B21 LUNCHEON (Must Register- https://www.eventbrite.com/e/2015-baptist21-panel-tickets-16315933396 )
Tue, Jun 16 @11:30 am to Tue, Jun 16 – 1:00 pm
Greater Columbus Convention Center, Battelle Grand Ballroom A/B, 3rd level
9MARKS@9 (No Registration Required)
Tue, Jun 16 @9pm to Tue, Jun 16 – 11:30pm
Level: 1, Room: Grand Ballroom 2
See you in Columbus!
As the 33rd volume of the New Studies in Biblical Theology series, Bradley G. Green’s Covenant and Commandment – Works, Obedience and Faithfulness in the Christian Life tackles the question of the significance of Christian obedience in salvation. Green begins by outlining the debate, stating, “While evangelicals can generally agree that one enters into a covenant relationship with the God of the Bible by grace (even solely by grace) apart from works, there is often much more disagreement over how to construe the nature of works, or obedience, inside this covenantal relationship” (17). He continues, “My argument is that in the new covenant, works are a God-elicited and necessary part of the life of the converted person, a constant theme in the New Testament. In short, works are necessary for salvation because part of the newness of the new covenant is actual, grace-induced and grace-elicited obedience by true members of the new covenant” (17). Throughout the rest of the book, Green argues persuasively for the importance of works, obedience, and faithfulness for salvation in the Christian life.
As with the other works in the series, the book is very well-written, clear, and free from distracting details. Green argues thoroughly and persuasively for his thesis. And while I’m not convinced that the language of covenant theology in places like chapter 7 is necessary or particular helpful, Green’s approach does not depend upon the adoption of any particular theological system of interpretation. This book is a welcomed addition to the ongoing debate of the relationship between faith and works in the Christian life, even though it is a little disappointing that Green was not able to interact with N.T. Wright’s latest work on this subject in Paul and the Faithfulness of God, due to it being published later in 2014.

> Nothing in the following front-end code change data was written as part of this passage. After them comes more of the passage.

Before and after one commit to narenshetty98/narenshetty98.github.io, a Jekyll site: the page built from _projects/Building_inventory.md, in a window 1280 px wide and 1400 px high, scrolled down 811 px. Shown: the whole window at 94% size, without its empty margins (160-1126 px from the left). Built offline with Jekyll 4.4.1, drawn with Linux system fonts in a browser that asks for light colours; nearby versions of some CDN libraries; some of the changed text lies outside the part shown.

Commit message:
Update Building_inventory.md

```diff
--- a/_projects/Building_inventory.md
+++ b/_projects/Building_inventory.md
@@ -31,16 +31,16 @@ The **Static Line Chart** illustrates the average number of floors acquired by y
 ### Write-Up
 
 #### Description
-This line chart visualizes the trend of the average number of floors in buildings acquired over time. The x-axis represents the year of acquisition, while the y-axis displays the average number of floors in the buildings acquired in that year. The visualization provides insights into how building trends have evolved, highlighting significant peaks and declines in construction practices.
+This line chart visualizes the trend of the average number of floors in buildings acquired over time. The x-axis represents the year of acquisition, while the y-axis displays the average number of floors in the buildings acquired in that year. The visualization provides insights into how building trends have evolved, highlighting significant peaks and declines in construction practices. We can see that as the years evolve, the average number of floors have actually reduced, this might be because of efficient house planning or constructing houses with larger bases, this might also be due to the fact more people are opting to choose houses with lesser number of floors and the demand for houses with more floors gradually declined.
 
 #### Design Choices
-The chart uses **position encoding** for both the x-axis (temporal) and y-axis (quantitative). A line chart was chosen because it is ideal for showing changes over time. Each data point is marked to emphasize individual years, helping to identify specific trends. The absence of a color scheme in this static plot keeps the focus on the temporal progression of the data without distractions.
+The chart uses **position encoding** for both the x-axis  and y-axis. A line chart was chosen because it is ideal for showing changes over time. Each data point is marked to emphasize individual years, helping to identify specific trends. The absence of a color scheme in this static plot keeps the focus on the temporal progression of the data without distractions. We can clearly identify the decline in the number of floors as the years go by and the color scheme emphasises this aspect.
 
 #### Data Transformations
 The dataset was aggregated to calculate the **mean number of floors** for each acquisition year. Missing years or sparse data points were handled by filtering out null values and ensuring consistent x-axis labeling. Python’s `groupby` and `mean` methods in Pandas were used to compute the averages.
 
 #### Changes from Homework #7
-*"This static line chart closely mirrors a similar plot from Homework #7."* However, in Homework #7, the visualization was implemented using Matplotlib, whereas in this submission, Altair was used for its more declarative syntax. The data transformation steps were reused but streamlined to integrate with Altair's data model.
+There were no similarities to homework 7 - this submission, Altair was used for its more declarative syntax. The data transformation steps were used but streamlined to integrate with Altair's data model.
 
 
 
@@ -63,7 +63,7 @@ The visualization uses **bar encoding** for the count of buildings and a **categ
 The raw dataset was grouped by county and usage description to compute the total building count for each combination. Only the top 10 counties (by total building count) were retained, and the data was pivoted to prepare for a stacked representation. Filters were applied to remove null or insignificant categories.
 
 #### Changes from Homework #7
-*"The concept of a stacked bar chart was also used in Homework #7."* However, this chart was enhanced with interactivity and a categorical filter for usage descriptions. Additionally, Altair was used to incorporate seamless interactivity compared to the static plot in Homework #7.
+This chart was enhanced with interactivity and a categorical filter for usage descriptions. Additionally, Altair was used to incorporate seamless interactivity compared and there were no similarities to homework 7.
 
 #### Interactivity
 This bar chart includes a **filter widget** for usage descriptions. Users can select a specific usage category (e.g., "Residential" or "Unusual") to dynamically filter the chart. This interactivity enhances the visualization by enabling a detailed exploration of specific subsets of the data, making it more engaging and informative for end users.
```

In chapter 1, on page 17, Martin writes, “The aim of the present study is to demonstrate that the land promised to Abraham advances the place of the kingdom that was lost in Eden and serves as a type throughout Israel’s history that anticipates the even greater land – prepared for all of God’s people throughout history – that will calm as a result of the person and work of Christ.” In short, he states, “The land and its blessings find their fulfillment in the new heaven and new earth won by Christ” (17). Methodologically, Martin employs biblical theology in a diachronic fashion to prove his thesis. The rest of the chapters (2-9) survey the relevant biblical text before concluding in chapter 10 with a brief theological reflection upon the implications of the study.
This book is a tremendous example of a diachronic, biblical-theological study of the Bible. Martin does a wonderful job surveying the biblical landscape while incorporating a broad range of opinions from contemporary scholarship. He argues his case clearly and convincingly without being overly polemical. He does not overstate his position, and shows great respect for those with whom he disagrees. Specifically, Martin makes a strong case for understanding the land promises of the Old Testament in light of their typological relationship to the Edenic land of Genesis 1-2 and their subsequent fulfillment in the New Testament. Any serious attempt to argue for the future, literal fulfillment of land promises to a national Israel must interact with Martin’s biblical-theological argument. If it does not, then it is not worth our attention. Martin’s argument is too comprehensive and coherent to be disregarded. I recommend it to all who would dare to have their presuppositions challenged and minds sharpened. This is an excellent book.